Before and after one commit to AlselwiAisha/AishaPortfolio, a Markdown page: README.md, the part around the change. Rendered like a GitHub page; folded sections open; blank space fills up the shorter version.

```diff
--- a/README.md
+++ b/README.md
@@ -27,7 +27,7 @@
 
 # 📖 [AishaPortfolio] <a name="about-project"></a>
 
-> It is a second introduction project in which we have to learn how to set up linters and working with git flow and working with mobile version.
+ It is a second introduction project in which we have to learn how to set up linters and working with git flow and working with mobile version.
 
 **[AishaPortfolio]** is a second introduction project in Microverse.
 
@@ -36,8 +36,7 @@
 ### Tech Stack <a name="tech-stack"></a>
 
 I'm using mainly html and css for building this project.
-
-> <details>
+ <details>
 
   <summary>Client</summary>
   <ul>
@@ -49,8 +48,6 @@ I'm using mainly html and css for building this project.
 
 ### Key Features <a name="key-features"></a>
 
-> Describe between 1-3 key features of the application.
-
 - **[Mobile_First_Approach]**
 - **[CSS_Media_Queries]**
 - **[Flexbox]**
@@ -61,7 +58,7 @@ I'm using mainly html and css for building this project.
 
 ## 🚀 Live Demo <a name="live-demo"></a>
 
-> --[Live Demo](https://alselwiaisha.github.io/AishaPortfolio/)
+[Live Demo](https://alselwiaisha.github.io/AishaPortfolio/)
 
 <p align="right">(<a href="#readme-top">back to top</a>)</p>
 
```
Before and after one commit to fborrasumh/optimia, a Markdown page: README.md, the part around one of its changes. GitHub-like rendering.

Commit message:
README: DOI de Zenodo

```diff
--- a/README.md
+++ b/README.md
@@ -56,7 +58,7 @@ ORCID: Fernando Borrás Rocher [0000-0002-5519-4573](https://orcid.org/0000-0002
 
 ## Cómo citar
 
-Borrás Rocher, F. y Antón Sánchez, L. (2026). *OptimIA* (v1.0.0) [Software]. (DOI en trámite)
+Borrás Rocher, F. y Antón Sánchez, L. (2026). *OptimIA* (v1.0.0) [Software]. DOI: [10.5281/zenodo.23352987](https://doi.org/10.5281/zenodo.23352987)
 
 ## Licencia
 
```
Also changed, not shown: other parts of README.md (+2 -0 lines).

********

Task details
Every line of the listing that holds the word "AishaPortfolio" is to be found and copied.

Exercise output
Before and after one commit to AlselwiAisha/AishaPortfolio, a Markdown page: README.md, the part around the change. Rendered like a GitHub page; folded sections open; blank space fills up the shorter version.
 # 📖 [AishaPortfolio] <a name="about-project"></a>
 **[AishaPortfolio]** is a second introduction project in Microverse.
-> --[Live Demo](https://alselwiaisha.github.io/AishaPortfolio/)
+[Live Demo](https://alselwiaisha.github.io/AishaPortfolio/)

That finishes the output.